I might have posted about this in the past, but I felt the need to share a few thoughts about scheduling.  We are in the process of hosting scheduling meetings for students.  9-11th graders are being called down to meet with their counselors to determine a schedule for next school year.  I'm sure a similar process unfolds at high schools across the country.

I always wonder during this time if students walk into these meeting well informed about what is available to them.  We have for students a program of studies and our curriculum is part of the public record.  Additionally, counselors provide insight into courses and I would also assume students reach out to peers as a source of information.  However, I still believe that this falls way short of what could be presented to students.

I think about access and the extensive amount of research that can be accomplished online.  Who does not turn to the internet to conduct research before making a decision to purchase a product or plan and book a vacation?  Before deciding to buy a car I could tap into a sea of online reviews and forums discussions.  I shared in a prior post What Do I Want For the Holidays how one of my daughters was researching shoes online.  I sure she did not tap into forum discussions, but she checked out several sites and images before sharing a request with her overwhelmed parents.
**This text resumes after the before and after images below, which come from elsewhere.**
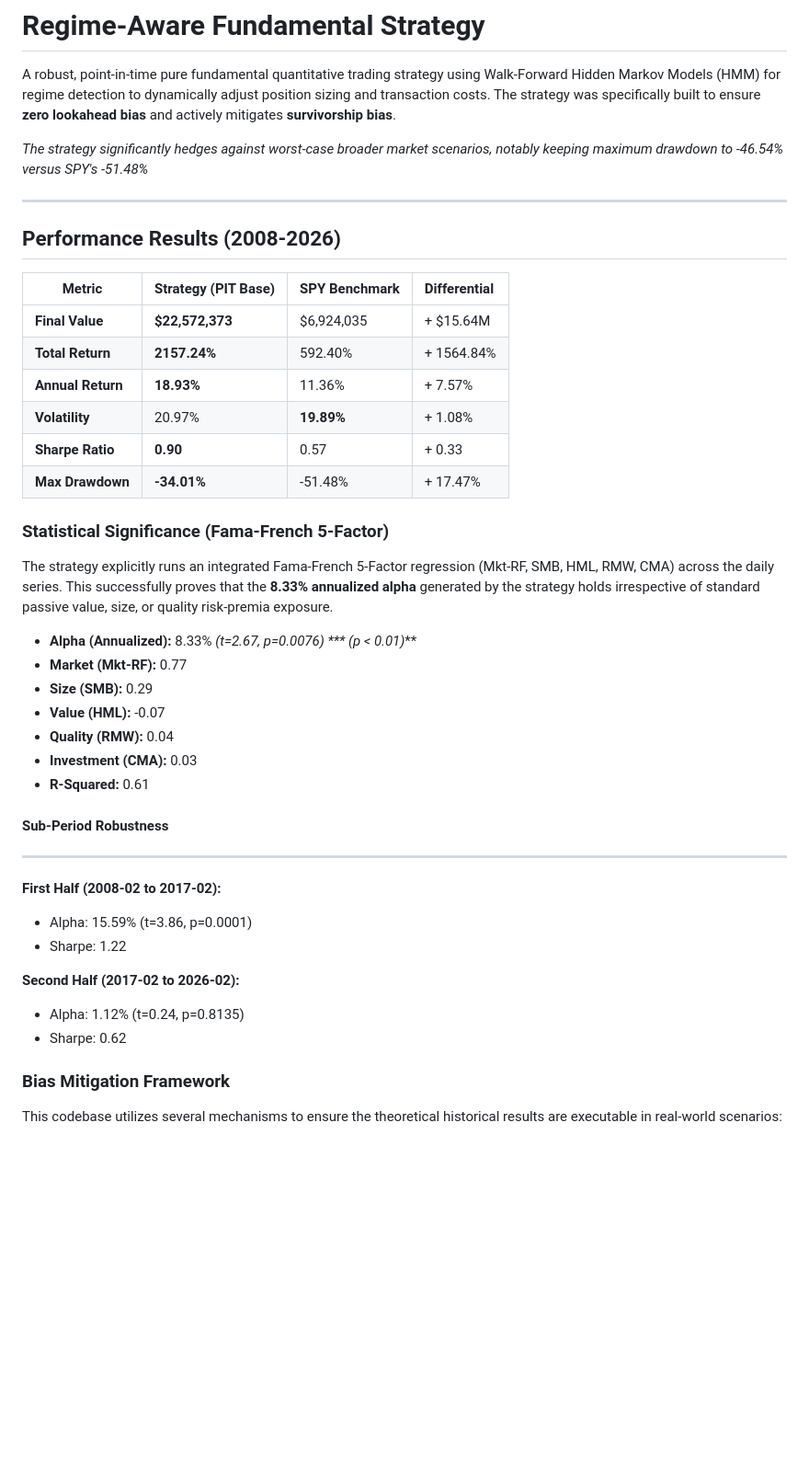
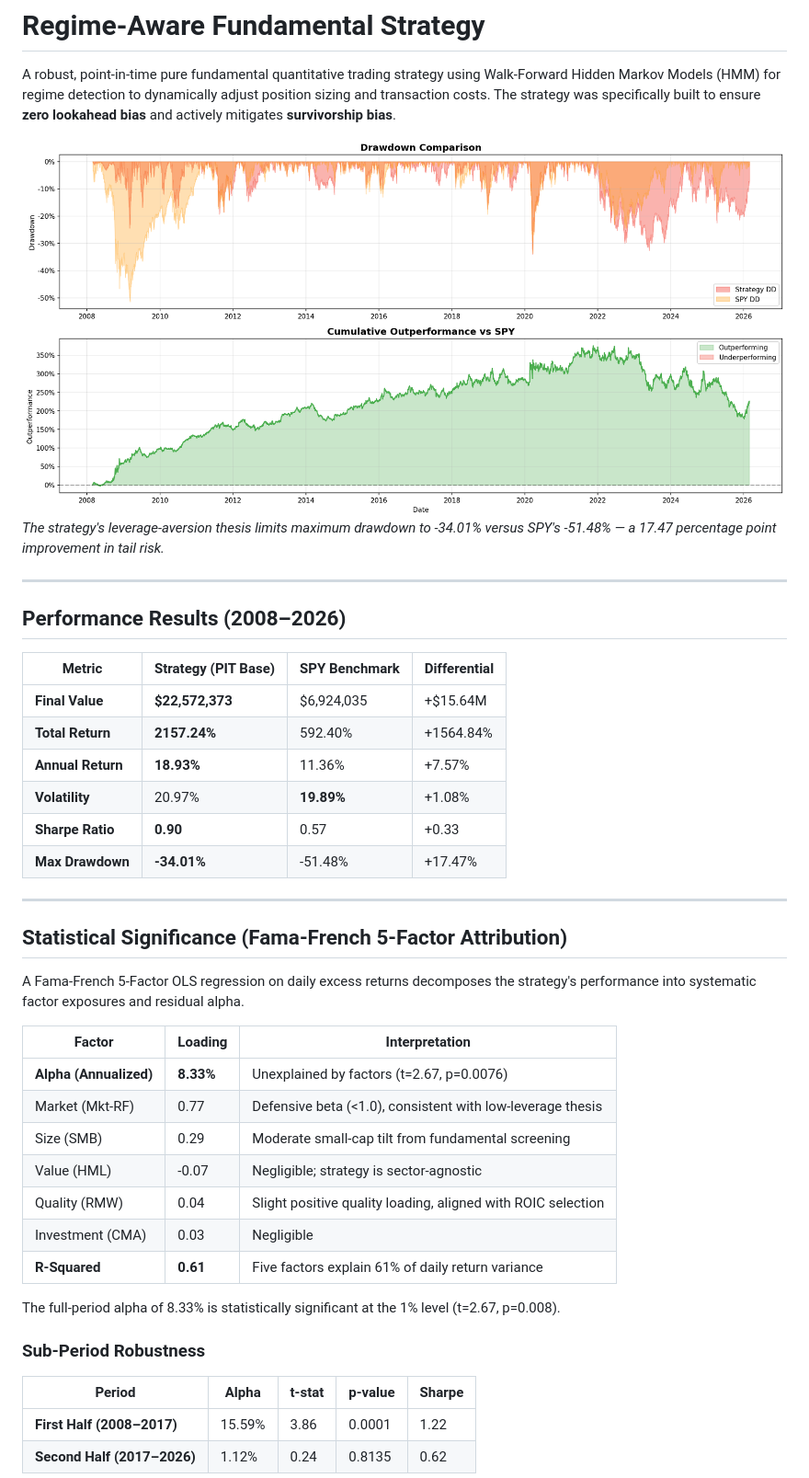
Before and after one commit to tanishhky/Regime-Aware-Factor-Backtest, a Markdown page: README.md, the part around one of its changes. Shown at 92% size. Drawn GitHub-style; blank space fills up the shorter version.

```diff
--- a/README.md
+++ b/README.md
@@ -2,44 +2,44 @@
 
 A robust, point-in-time pure fundamental quantitative trading strategy using Walk-Forward Hidden Markov Models (HMM) for regime detection to dynamically adjust position sizing and transaction costs. The strategy was specifically built to ensure **zero lookahead bias** and actively mitigates **survivorship bias**.
 
-_The strategy significantly hedges against worst-case broader market scenarios, notably keeping maximum drawdown to -46.54% versus SPY's -51.48%_
+![Drawdown Analysis](results/drawdown_analysis.png)
+_The strategy's leverage-aversion thesis limits maximum drawdown to -34.01% versus SPY's -51.48% — a 17.47 percentage point improvement in tail risk._
 
 ---
 
-## Performance Results (2008-2026)
+## Performance Results (2008–2026)
 
 | Metric | Strategy (PIT Base) | SPY Benchmark | Differential |
 | ------ | :------------------ | :------------ | :----------- |
-| **Final Value** | **$22,572,373** | $6,924,035 | + $15.64M |
-| **Total Return** | **2157.24%** | 592.40% | + 1564.84% |
-| **Annual Return** | **18.93%** | 11.36% | + 7.57% |
-| **Volatility** | 20.97% | **19.89%** | + 1.08% |
-| **Sharpe Ratio** | **0.90** | 0.57 | + 0.33 |
-| **Max Drawdown** | **-34.01%** | -51.48% | + 17.47% |
+| **Final Value** | **$22,572,373** | $6,924,035 | +$15.64M |
+| **Total Return** | **2157.24%** | 592.40% | +1564.84% |
+| **Annual Return** | **18.93%** | 11.36% | +7.57% |
+| **Volatility** | 20.97% | **19.89%** | +1.08% |
+| **Sharpe Ratio** | **0.90** | 0.57 | +0.33 |
+| **Max Drawdown** | **-34.01%** | -51.48% | +17.47% |
 
-### Statistical Significance (Fama-French 5-Factor)
-The strategy explicitly runs an integrated Fama-French 5-Factor regression (Mkt-RF, SMB, HML, RMW, CMA) across the daily series. This successfully proves that the **8.33% annualized alpha** generated by the strategy holds irrespective of standard passive value, size, or quality risk-premia exposure.
+---
 
-- **Alpha (Annualized):** 8.33%  *(t=2.67, p=0.0076) *** (p < 0.01)***
-- **Market (Mkt-RF):** 0.77
-- **Size (SMB):** 0.29
-- **Value (HML):** -0.07
-- **Quality (RMW):** 0.04
-- **Investment (CMA):** 0.03
-- **R-Squared:** 0.61
+## Statistical Significance (Fama-French 5-Factor Attribution)
 
-#### Sub-Period Robustness
-----------------------------------------------------------------------
-**First Half (2008-02 to 2017-02):**
-- Alpha: 15.59%  (t=3.86, p=0.0001)
-- Sharpe: 1.22
+A Fama-French 5-Factor OLS regression on daily excess returns decomposes the strategy's performance into systematic factor exposures and residual alpha.
 
-**Second Half (2017-02 to 2026-02):**
-- Alpha: 1.12%  (t=0.24, p=0.8135)
-- Sharpe: 0.62
+| Factor | Loading | Interpretation |
+|---|---|---|
+| **Alpha (Annualized)** | **8.33%** | Unexplained by factors (t=2.67, p=0.0076) |
+| Market (Mkt-RF) | 0.77 | Defensive beta (<1.0), consistent with low-leverage thesis |
+| Size (SMB) | 0.29 | Moderate small-cap tilt from fundamental screening |
+| Value (HML) | -0.07 | Negligible; strategy is sector-agnostic |
+| Quality (RMW) | 0.04 | Slight positive quality loading, aligned with ROIC selection |
+| Investment (CMA) | 0.03 | Negligible |
+| **R-Squared** | **0.61** | Five factors explain 61% of daily return variance |
 
+The full-period alpha of 8.33% is statistically significant at the 1% level (t=2.67, p=0.008).
 
-### Bias Mitigation Framework
+### Sub-Period Robustness
 
-This codebase utilizes several mechanisms to ensure the theoretical historical results are executable in real-world scenarios:
+| Period | Alpha | t-stat | p-value | Sharpe |
+|---|---|---|---|---|
+| **First Half (2008–2017)** | 15.59% | 3.86 | 0.0001 | 1.22 |
+| **Second Half (2017–2026)** | 1.12% | 0.24 | 0.8135 | 0.62 |
 
```
Also changed, not shown: other parts of README.md (+129 -30 lines).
How can these experiences be manifested in the scheduling process?  With the access we have, a school should be able to mirror the process any of us would follow when rendering a decision.  Would it be unheard of to compile reviews about a course or post student surveys on a school's website?  Also consider the power of video.  Could we encourage teachers to make a short video about their class?  Do we provide enough opportunities for students to observe class they are not enrolled in?  Before walking into a scheduling meeting I could have done some extensive research.  I could have accessed a program of studies or peer reviews.  I could watch a series of videos about an elective or ask to observe an AP class.  These are just some potential measures we could take to position students and their families to make truly informed decisions.

Any ideas???  How is the scheduling process approached in your school?